The most challenging part, Fullerton said, was that this approach -- a consolidated, department-wide CMS platform, open source and in the cloud -- had not been done before in government.
"We're hoping to lead by example and show agencies it's a great model for improving efficiencies," Fullerton said. "Since we've gone through the contracting process, agencies can go to DOI if they need help and adjust the documentation to meet their needs."
DOI will be building out the platform over the next three months, holding workshops to identify bureau needs and training employees in Drupal.
This change should make life easier for agency staff working with the website, by improving the authoring experience for bureaus and creating a better user experience for the public, Fullerton said.

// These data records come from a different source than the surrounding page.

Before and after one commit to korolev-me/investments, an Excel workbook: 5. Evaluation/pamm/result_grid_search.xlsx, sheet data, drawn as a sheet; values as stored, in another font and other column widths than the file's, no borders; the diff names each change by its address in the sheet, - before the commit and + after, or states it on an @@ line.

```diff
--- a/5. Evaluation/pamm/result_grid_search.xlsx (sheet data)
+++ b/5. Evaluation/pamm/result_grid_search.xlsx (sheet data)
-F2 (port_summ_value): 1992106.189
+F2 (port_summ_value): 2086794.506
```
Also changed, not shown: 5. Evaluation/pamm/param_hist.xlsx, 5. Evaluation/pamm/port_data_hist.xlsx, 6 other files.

Drupal has been an active open-source project since 2001. Many agencies are already using it, and recognize it as the standard for open source development, according to GovFresh founder Luke Fretwell, who works with Drupal-focused development firms for government. (Fretwell has also written for FCW on open source and open data.)
The Federal Communications Commission, the White House and the Commerce and Energy departments are using Drupal for their websites, for example.
"If you're outsourcing the IT functions around maintaining the website, agencies can focus strictly on producing content," Fretwell said. "Agencies are starting to realize there are better options out there."
Colby Hochmuth is a former staff writer for FCW.